Gates said he was putting his top acquisition official in charge of the competition. The GAO report cites significant errors by the Air Force that could have affected the outcome of what was a close competition between Boeing and EADS. The agency recommended that the contract be reopened.
The contest kicks off today and runs through Aug. 19. Not only does it give you a chance to vent, but you could also win:
First prize: A week’s free stay at a condo of your choice in one of more than 50 countries. You’ll also get $1,000 toward airfare and other travel/trip expenses.
Second prize: A week’s free stay at a condo of your choice in one of more than 50 countries and $500 toward airfare or other travel/trip expenses.
In the 1950s, the movie monsters and creatures that threatened the American way of life came from black lagoons, outer space and atomic bomb tests. In the 21st century, there’s a real-life threat to the nation and the globe—toxic trade that kills jobs and the environment—and it came from the “free trade” laboratory.
Today, a 20-foot tall “Toxic Trader” monster—gripping a lead-tainted Thomas the Tank Engine in one hand and wearing a necktie of $100 bills—marched through the streets of Washington, D.C. But before he could find refuge at a meeting of Bush administration officials, “free trade” lobbyists and corporate executives whose trade experiments spawned the job-killing, planet-poisoning creature, he was brought to his knees by a trio of chem-suited and caped “Toxic Avengers.”
Struggling homeowners will need Social Security and Medicare now more than ever, according to a new study by the Center for Economic and Policy Research (CEPR). Due to the collapse of the housing market, the vast majority of Americans have accumulated little or no wealth—and so will be almost completely reliant on Social Security and Medicare to support them in their retirement years.

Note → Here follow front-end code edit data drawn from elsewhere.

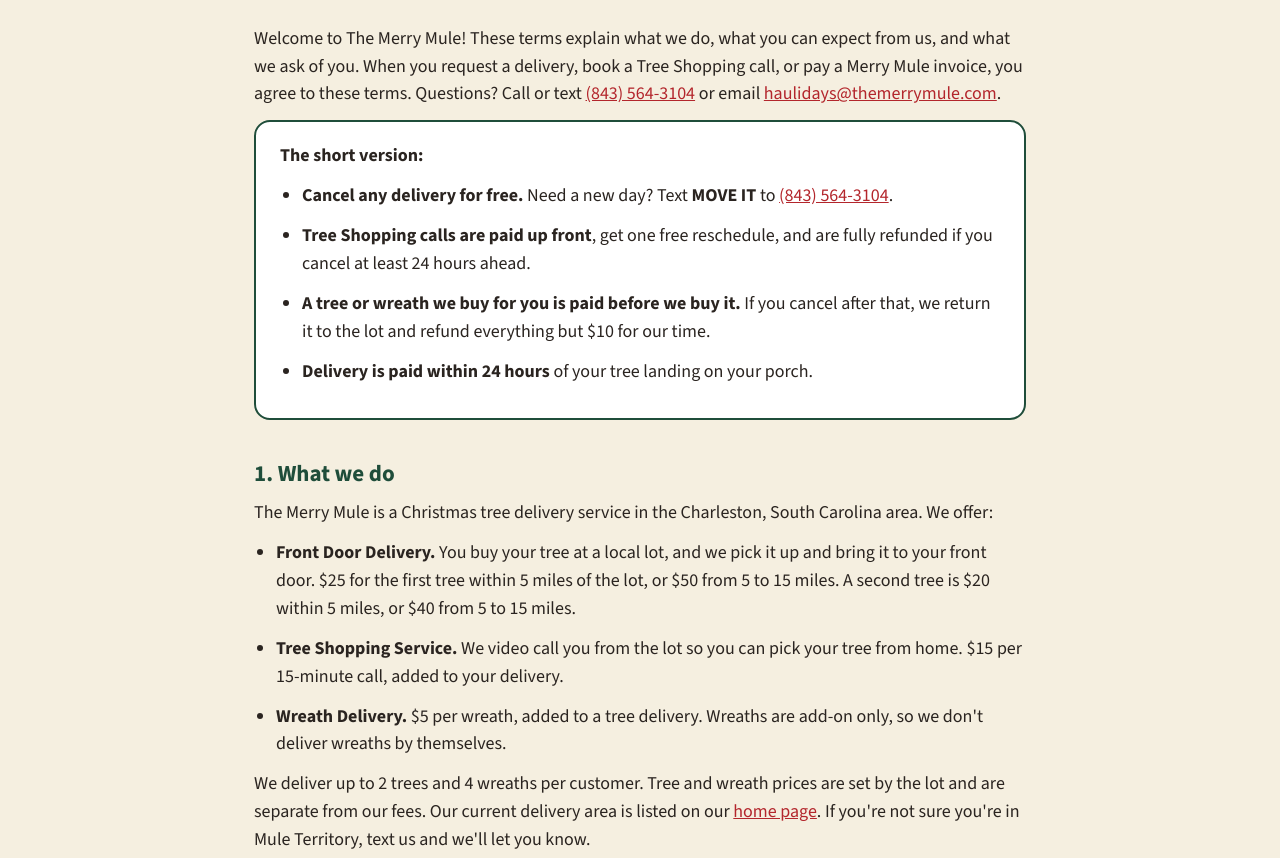
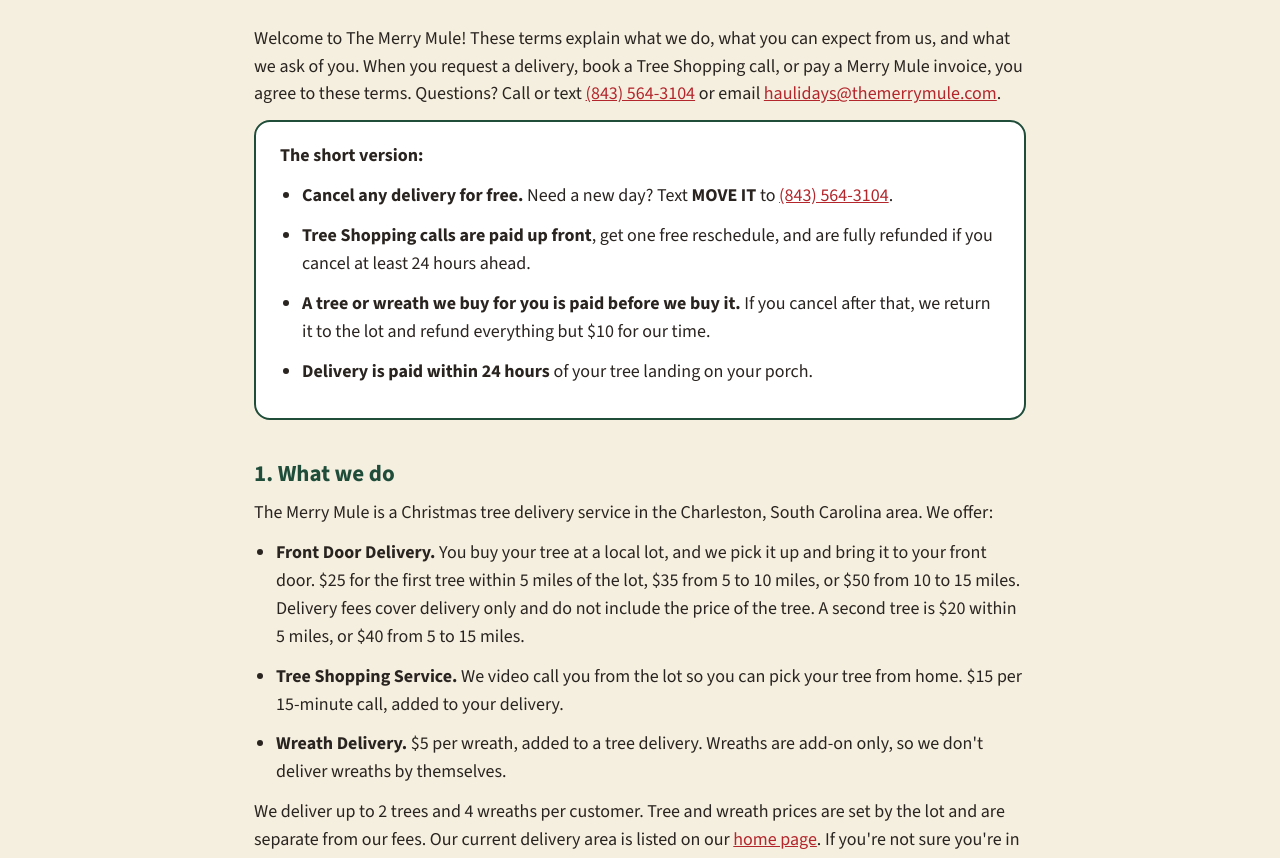
Before and after one commit to jkbruggy/themerrymule, a plain HTML site: page terms.html in a window 1280 px wide. Shown: the part 235-1093 px from the top of the page. Drawn offline with nearby package versions, Linux system fonts and the light colour scheme; a web font is replaced by a local one.

Commit message:
Update terms.html

```diff
--- a/terms.html
+++ b/terms.html
@@ -72,7 +72,7 @@ j=d.createElement(s),dl=l!='dataLayer'?'&l='+l:'';j.async=true;j.src=
 <h2>1. What we do</h2>
 <p>The Merry Mule is a Christmas tree delivery service in the Charleston, South Carolina area. We offer:</p>
 <ul>
-<li><strong>Front Door Delivery.</strong> You buy your tree at a local lot, and we pick it up and bring it to your front door. $25 for the first tree within 5 miles of the lot, or $50 from 5 to 15 miles. A second tree is $20 within 5 miles, or $40 from 5 to 15 miles.</li>
+<li><strong>Front Door Delivery.</strong> You buy your tree at a local lot, and we pick it up and bring it to your front door. $25 for the first tree within 5 miles of the lot, $35 from 5 to 10 miles, or $50 from 10 to 15 miles. Delivery fees cover delivery only and do not include the price of the tree. A second tree is $20 within 5 miles, or $40 from 5 to 15 miles.</li>
 <li><strong>Tree Shopping Service.</strong> We video call you from the lot so you can pick your tree from home. $15 per 15-minute call, added to your delivery.</li>
 <li><strong>Wreath Delivery.</strong> $5 per wreath, added to a tree delivery. Wreaths are add-on only, so we don't deliver wreaths by themselves.</li>
 </ul>
```
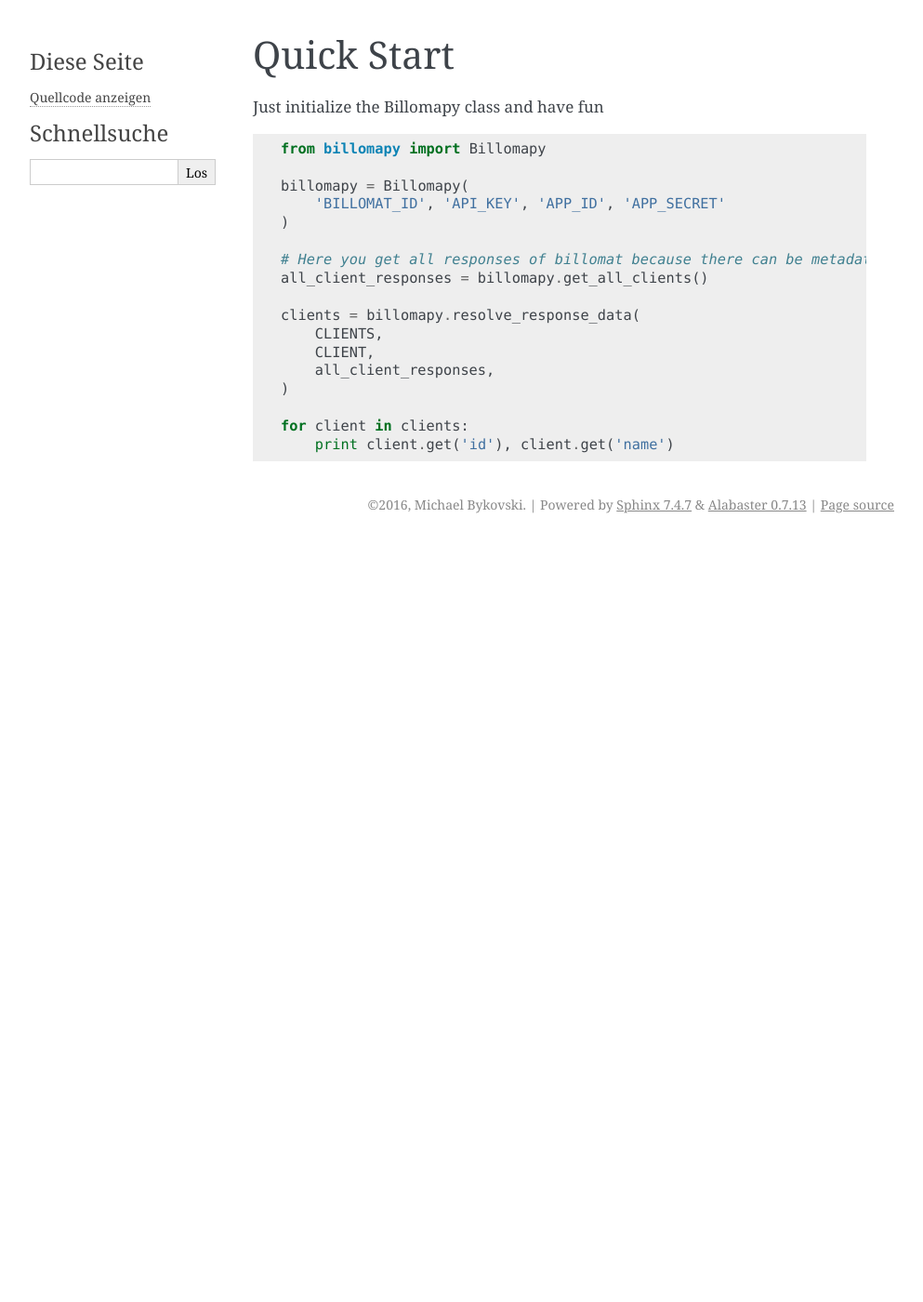
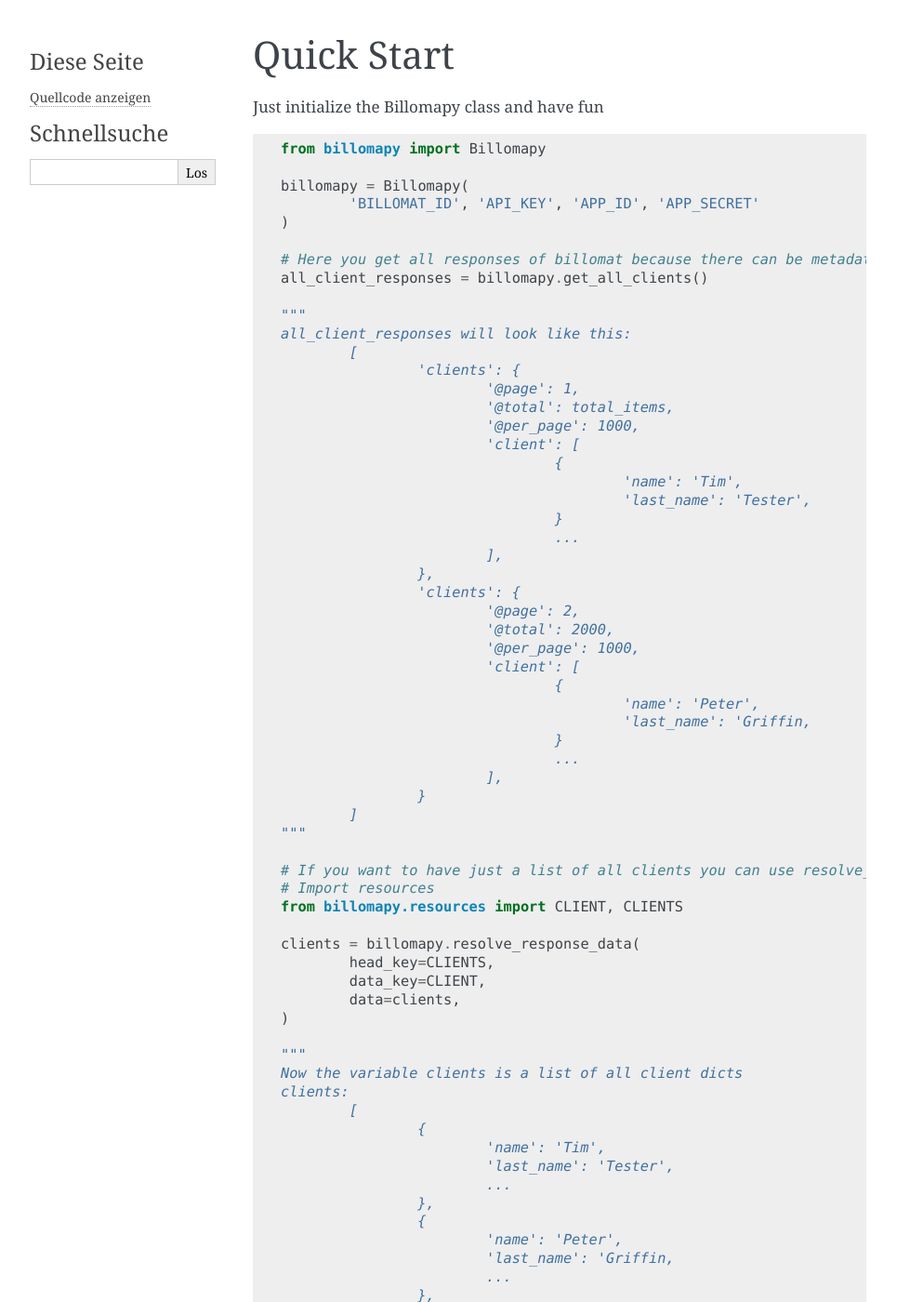
Before and after one commit to bykof/billomapy, a Sphinx documentation site: the page built from docs/source/quickstart.rst, in a window 1280 px wide and 1400 px high. Shown: the whole window at 93% size, without its empty margins (148-1141 px from the left). Built offline with Sphinx 7.4.7, drawn with Linux system fonts in a browser that asks for light colours; some of the changed text lies outside the part shown.

Commit message:
Updated the Quickstarts

```diff
--- a/docs/source/quickstart.rst
+++ b/docs/source/quickstart.rst
@@ -6,20 +6,103 @@
 
 .. code-block:: python
 
-    from billomapy import Billomapy
+	from billomapy import Billomapy
 
-    billomapy = Billomapy(
-        'BILLOMAT_ID', 'API_KEY', 'APP_ID', 'APP_SECRET'
-    )
+	billomapy = Billomapy(
+		'BILLOMAT_ID', 'API_KEY', 'APP_ID', 'APP_SECRET'
+	)
 
-    # Here you get all responses of billomat because there can be metadata in it you want to use
-    all_client_responses = billomapy.get_all_clients()
+	# Here you get all responses of billomat because there can be metadata in it you want to use
+	all_client_responses = billomapy.get_all_clients()
 
-    clients = billomapy.resolve_response_data(
-        CLIENTS,
-        CLIENT,
-        all_client_responses,
-    )
+	"""
+	all_client_responses will look like this:
+		[
+			'clients': {
+				'@page': 1,
+				'@total': total_items,
+				'@per_page': 1000,
+				'client': [
+					{
+						'name': 'Tim',
+						'last_name': 'Tester',
+					}
+					...
+				],
+			},
+			'clients': {
+				'@page': 2,
+				'@total': 2000,
+				'@per_page': 1000,
+				'client': [
+					{
+						'name': 'Peter',
+						'last_name': 'Griffin,
+					}
+					...
+				],
+			}
+		]
+	"""
 
-    for client in clients:
-        print client.get('id'), client.get('name')
+	# If you want to have just a list of all clients you can use resolve_response_data
+	# Import resources
+	from billomapy.resources import CLIENT, CLIENTS
+
+	clients = billomapy.resolve_response_data(
+		head_key=CLIENTS,
+		data_key=CLIENT,
+		data=clients,
+	)
+
+	"""
+	Now the variable clients is a list of all client dicts
+	clients:
+		[
+			{
+				'name': 'Tim',
+				'last_name': 'Tester',
+				...
+			},
+			{
+				'name': 'Peter',
+				'last_name': 'Griffin,
+				...
+			},
+			...
+		]
+	"""
+
+	for client in clients:
+		print client.get('id'), client.get('name')
+
+
+	# Retrieving one client
+	client = billomapy.get_client(1000)
+
+	"""
+	This will return just a dictionary with the client information
+	client:
+		{
+			'name': 'Tim',
+			'last_name': 'Tester',
+			...
+		}
+	"""
+
+	# Creating a client
+	new_client = billomapy.create_client(
+		{
+			'client': {
+				'name': 'test'
+				'first_name': 'Peter',
+				'last_name': 'Griffin',
+			}
+		}
+	)
+
+	# Updating a client
+	updated_client = billomapy.update_client(new_client.get('id'), {'client': {'first_name': 'Meg'}})
+
+	# Deleting a client
+	deleted_response_object = billomapy.delete_client(new_client.get('id'))
```
Also changed, not shown: README.md (+50 -8 lines), 1 other file.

Given how many more of us will be dependent upon these key family programs, it’s too bad that just this week Sen. John McCain called Social Security a “disgrace.” He seems to think it’s a disgrace taxpayers fund Social Security (but apparently it’s OK we taxpayers endlessly fund the Iraq war…).
Frank Snyder, AFL-CIO state director in Pennsylvania, reports on the presidential race.
Early yesterday, Amalgamated Transit Union (ATU) Local 85 Recording Secretary Mike Harms and shop steward Ted Kielur stood outside the West Mifflin Port Authority Bus Garage near Pittsburgh and distributed worksite leaflets to members as they came into work between 5:30 a.m. and 6:30 a.m.
We are leafleting to educate our members about Sen. Barack Obama’s policies that support working families. Working people need to elect someone who will focus on issues that are relevant to them—and Barack Obama is that candidate.